In 1968, Alighiero Boetti inserted the conjunction "e" ("and" in Italian) between
his first and last names, doubling his identity into a conceptual duo known from
then on as "Alighiero e Boetti." This gesture introduced the principles of duplication
and multiplication that would be manifest in nearly all of his works thereafter, in a
perpetual "quest of happy coincidences."1
Boetti’s appetite for serendipity led him to leave Italy and travel to Afghanistan in 1971 at the age of thirty. It was during this initial month-long stay that he first commissioned Afghan craftswomen at an embroidery school to make tapestry-woven kilims, and conceived of his most extensive serial work, Mappa del Mondo(Map of the World). The embroideries, which varied in style, scale, and background colors, were based on an academic atlas that he altered by hand, coloring the geographic areas of each country with their national flags, merging formal coincidences with political alliances.
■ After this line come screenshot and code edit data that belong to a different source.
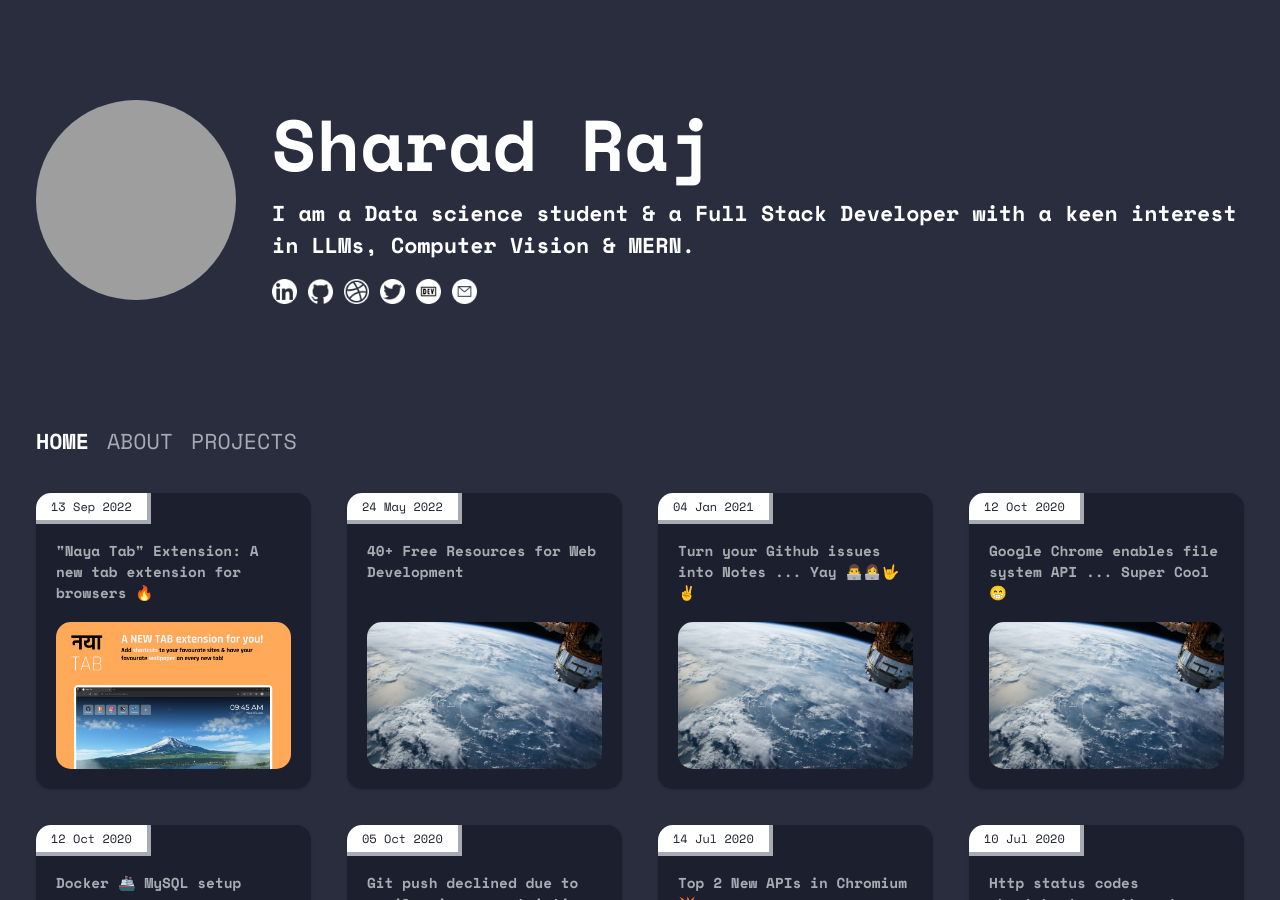
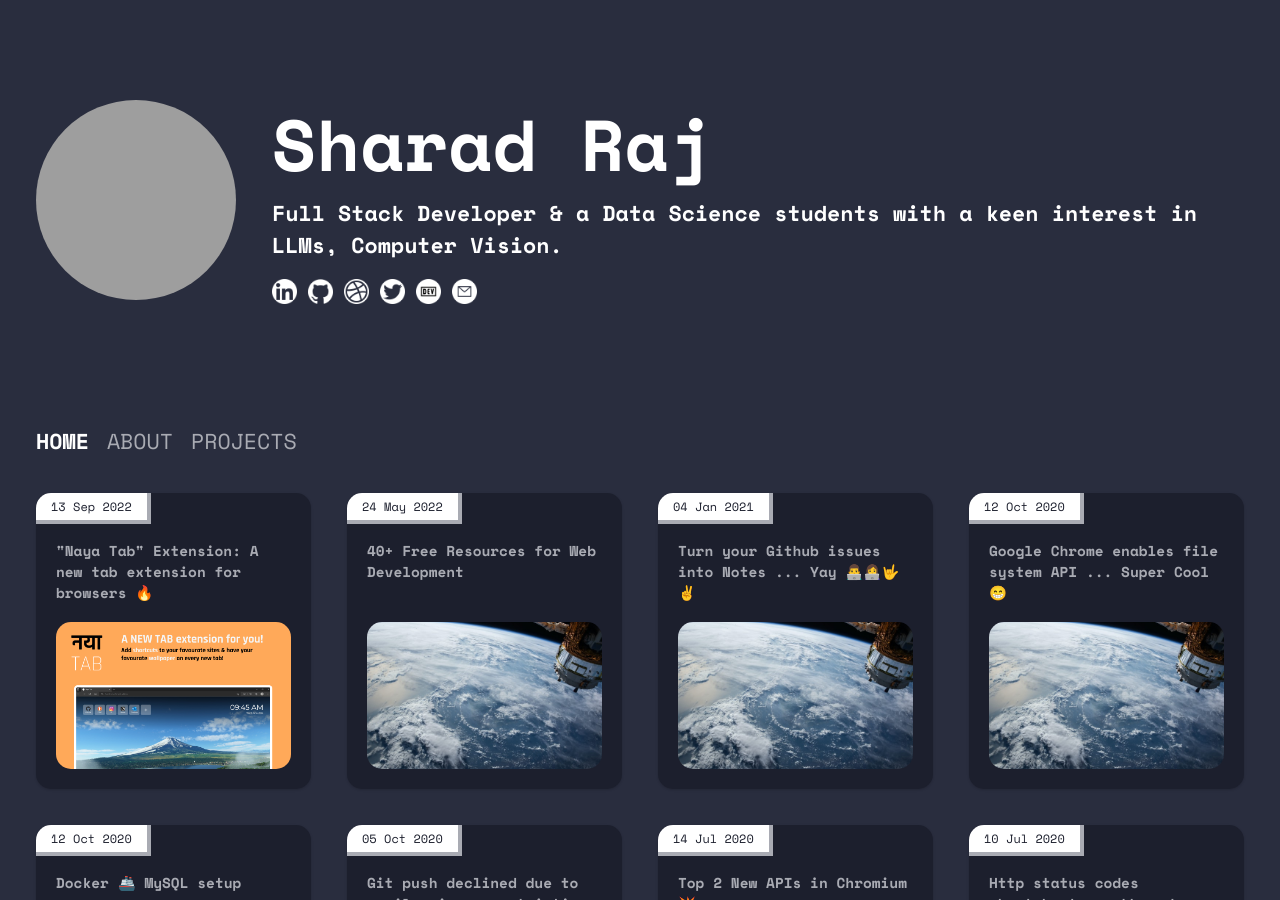
Before and after one commit to sharadcodes/sharadcodes.github.io, a Jekyll site: the page built from index.md, in a window 1280 px wide and 900 px high. Built offline with Jekyll 4.4.1, drawn with Linux system fonts in a browser that asks for light colours; nearby versions of some CDN libraries; emoji names are drawn with the system emoji font; grey boxes are pictures that could not be loaded.

Commit message:
Update owner.yml

```diff
--- a/_data/owner.yml
+++ b/_data/owner.yml
@@ -1,7 +1,7 @@
 name: Sharad Raj
 dp: https://avatars2.githubusercontent.com/u/36638057?s=460&u=0cbe4fd6b5a3655d91b3eb86db834d0829a0c086&v=4
 description: "
- I am a Data science student & a Full Stack Developer with a keen interest in LLMs, Computer Vision & MERN.
+ Full Stack Developer & a Data Science students with a keen interest in LLMs, Computer Vision.
   "
 sub-description: ""
 hire: Want to hire me! Just drop a mail
```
In addition to the atlas, Boetti also provided sentences for the artisans to transcribe around the margins, each letter placed inside a single square.
In the case of Mappa (Map) (1972), the text on the upper border reads "METTERE AL MONDO IL MONDO" ("Bringing the World into the World"). Across the bottom edge, the inscription functions as a legend to the sewn image—"Alighiero e Boetti are in Kabul in autumn 1000 nine 100 seventy 2 three four"—while the letters on the left edge list the phonetic spelling, in Italian, of the first ten letters of the alphabet, playfully emphasizing the plural tense of his new identity.
The selection and execution of border inscriptions for each Mappa also estab-lished Boetti’s consideration that language could visually function on its own. He created a second group of text-based embroideries known as Arazzi (Tapestries) or Quadratini (Small Squares), which depict sixteen-letter sentences drawn from puns and phrases and arranged into a square. Boetti termed this process "squaring language." In the embroidery Ammazzare il tempo(To Kill Time) (1978), he placed the words to be read from top to bottom, totaling a hundred variations of the popular expression for coping with boredom. The theme of time, a prevalent motif in Boetti’s repertoire, is deliberately objectified in the manual realization of each tapestry, a production that required multiple embroiderers and took up to two years to complete.
By the time Boetti was invited to have his first one-person exhibition in New York City at John Weber Gallery, he had carried out an epic action on an unprecedented scale that involved the circulation of 5,040 envelopes through the Italian postal service. Similarly to Mappa, Untitled–Victoria Boogie Woogie (1972) expands on the idea of charting geographies and Boetti’s fascination with classifications, in this instance through a topographic picture plane of traces and evidence from the commute traversed by each envelope. The envelopes, which he addressed to himself over a period of two years from various cities in Italy, required purchasing a total of 35,280 postage stamps. Using the standard postage, Boetti selected seven different colors and values that, combined, added up to 200 Italian lire, the cost of mailing a letter in the mainland. In total, he achieved 5,040 different combinations without a single repetition. Framed in 42 groups of 120 each, the envelopes created a grid of horizontal and rectilinear sequences, illuminating the title’s reference to Piet Mondrian’s Victory Boogie Woogie (1942–44).
This strategy of formulating a game of logic and randomness was further developed in Opera Postale(Postal Work) (1980), a series of 205 works on paper displayed alongside the envelopes used for their postage from Rome to Tokyo (March 11–May 21, 1980). Addressed to Akao Art Agency, the gallery where the artist was scheduled to have an exhibition that summer, the number of stamps used followed a simple mathematical sequence, increasing in each grouping to add the total value of 1,000 lire. Once again, the act of sending a letter becomes a study of numerical progressions and multiplications as they display in time and travel. While the envelopes convey a laborious, programmatic process, each of the accompanying works on paper playfully capture the artist’s surroundings, pairing the complex structure of order and the happenstance nature of disorder.
1. Bonito Oliva, Achille, "Interview with Alighiero Boetti–Milan, 1973" in When 1 is 2: The Art of Alighiero e Boetti, ed. by Paola Morsiani (Houston: Contemporary Art Museum, 2002): 93